Weed control authority, Dr Stephen Moss urges growers to assess the grassweed status of their fields each summer to review and adapt their management in a thorough integrated way every season.
“Black-grass is clearly becoming an issue for growers wherever they are in the country,” he insisted. “What’s more, you can virtually guarantee a degree of resistance in all populations.
Italian rye-grass is even more problematic than black-grass in some parts of the UK; brome is an increasing threat; wild-oats should never be ignored and couch remains widespread.
“Both increasing herbicide resistance and a decreasing chemical armoury are adding to the grassweed challenge. Gone are the days when you could reliably control these threats with herbicides alone. Instead, you need to take advantage of every cultural and chemical control opportunity you have in a thoroughly integrated, systematic way, field by field.
“We know that the key to annual grassweeds is to prevent seed return. Numerous on-farm studies show the black-grass seedbank can be reduced by 74% a year by doing this. If black-grass has one weakness, it’s the relatively short persistence of its seeds in the soil. We need to capitalise on this vulnerability. Theoretically, we should be able to decrease weed levels by as much as 99.9% over a five year period.

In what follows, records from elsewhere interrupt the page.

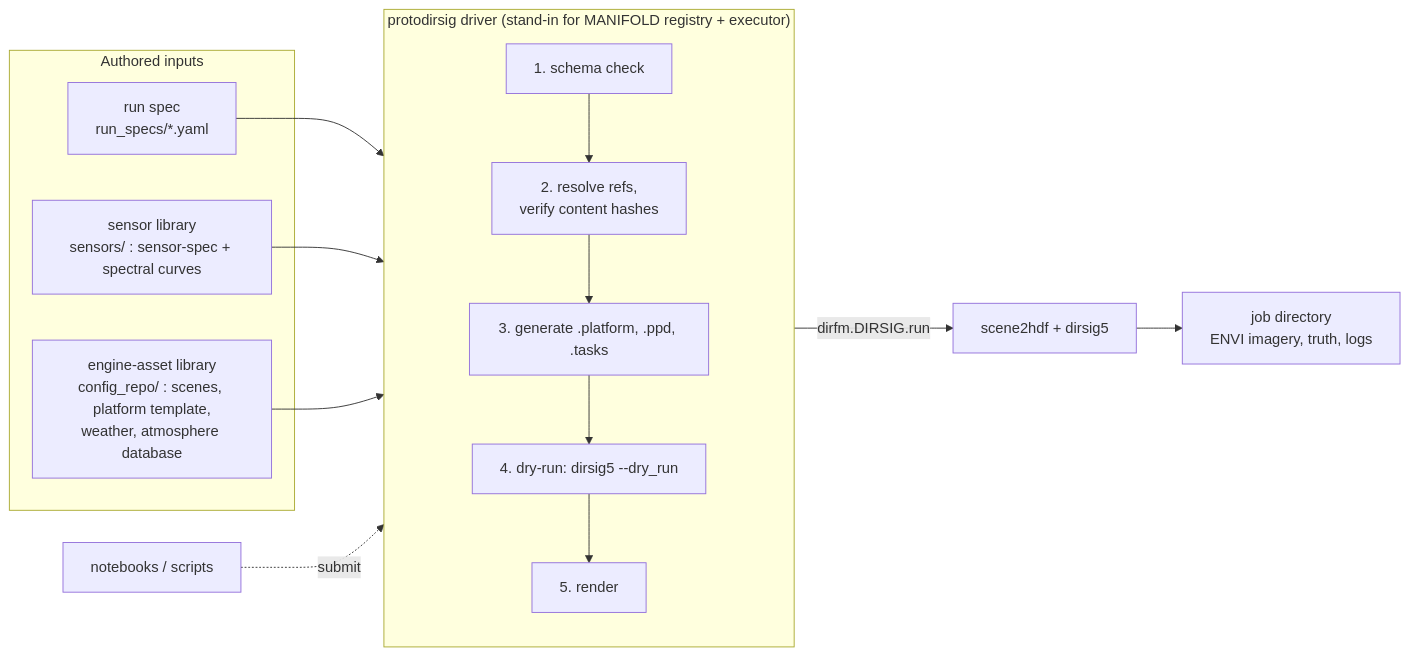
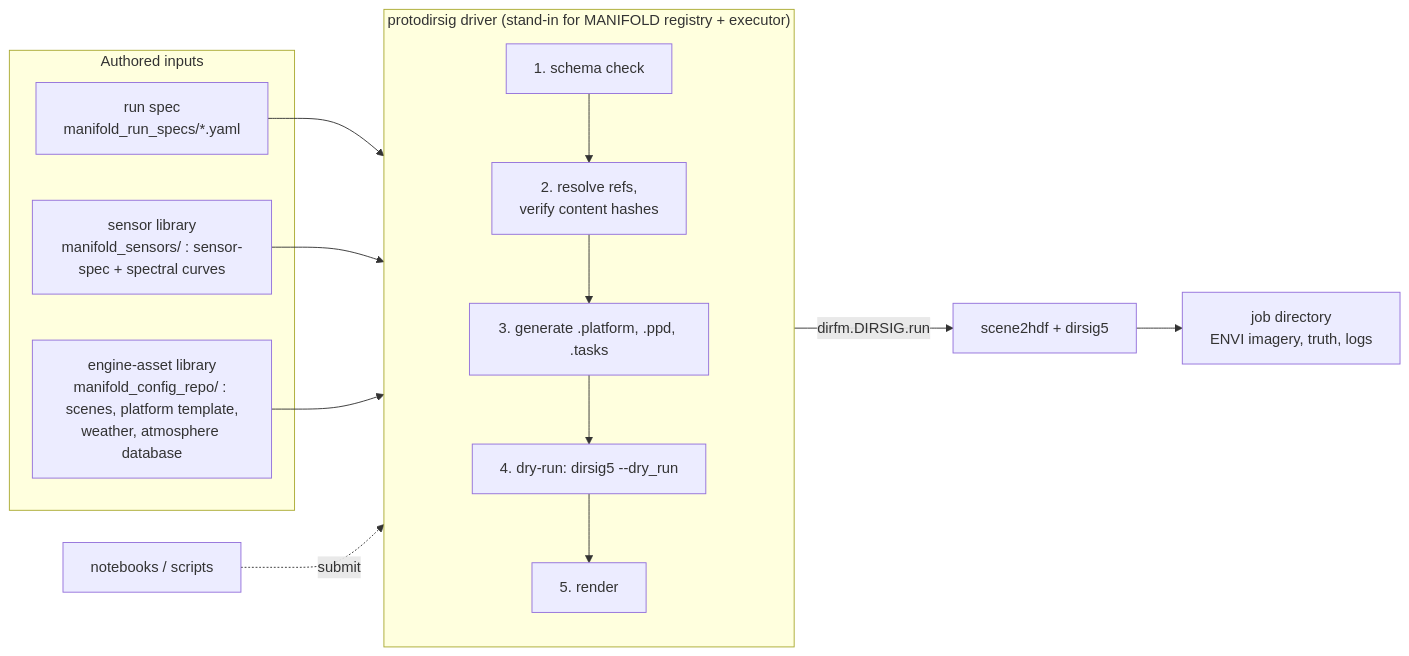
Before and after one commit to KevinKearney/protoDIRSIG: the first of 2 diagrams in docs/MANIFOLD_DIRSIG_CONOPS_and_Guide.md, drawn with Mermaid. The commit also changed other lines of this file and 64 other files, not shown here.

First line of the commit message:
Prefix repo-bound folders with manifold_

````diff
--- a/docs/MANIFOLD_DIRSIG_CONOPS_and_Guide.md
+++ b/docs/MANIFOLD_DIRSIG_CONOPS_and_Guide.md
@@ -20,21 +20,21 @@
 ```mermaid
 flowchart LR
   subgraph AUTH["Authored inputs"]
-    RS["run spec<br/>run_specs/*.yaml"]
-    SL["sensor library<br/>sensors/ : sensor-spec + spectral curves"]
-    CR["engine-asset library<br/>config_repo/ : scenes, platform template,<br/>weather, atmosphere database"]
+    RS["run spec<br/>manifold_run_specs/*.yaml"]
+    SL["sensor library<br/>manifold_sensors/ : sensor-spec + spectral curves"]
+    CR["engine-asset library<br/>manifold_config_repo/ : scenes, platform template,<br/>weather, atmosphere database"]
   end
   subgraph DRV["protodirsig driver (stand-in for MANIFOLD registry + executor)"]
     direction TB
     A["1. schema check"] --> B["2. resolve refs,<br/>verify content hashes"]
     B --> C["3. generate .platform, .ppd, .tasks"]
     C --> D["4. dry-run: dirsig5 --dry_run"]
     D --> E["5. render"]
   end
   RS --> A
   SL --> B
   CR --> B
   E -->|"dirfm.DIRSIG.run"| DS["scene2hdf + dirsig5"]
   DS --> OUT["job directory<br/>ENVI imagery, truth, logs"]
   NB["notebooks / scripts"] -.->|"submit"| A
 ```
````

“Preventing seed return is easier said than done, though. It requires an understanding of the weeds involved, the discipline to keep up the pressure on them over several years and sufficient management flexibility to make the most of the full range of control tools available.”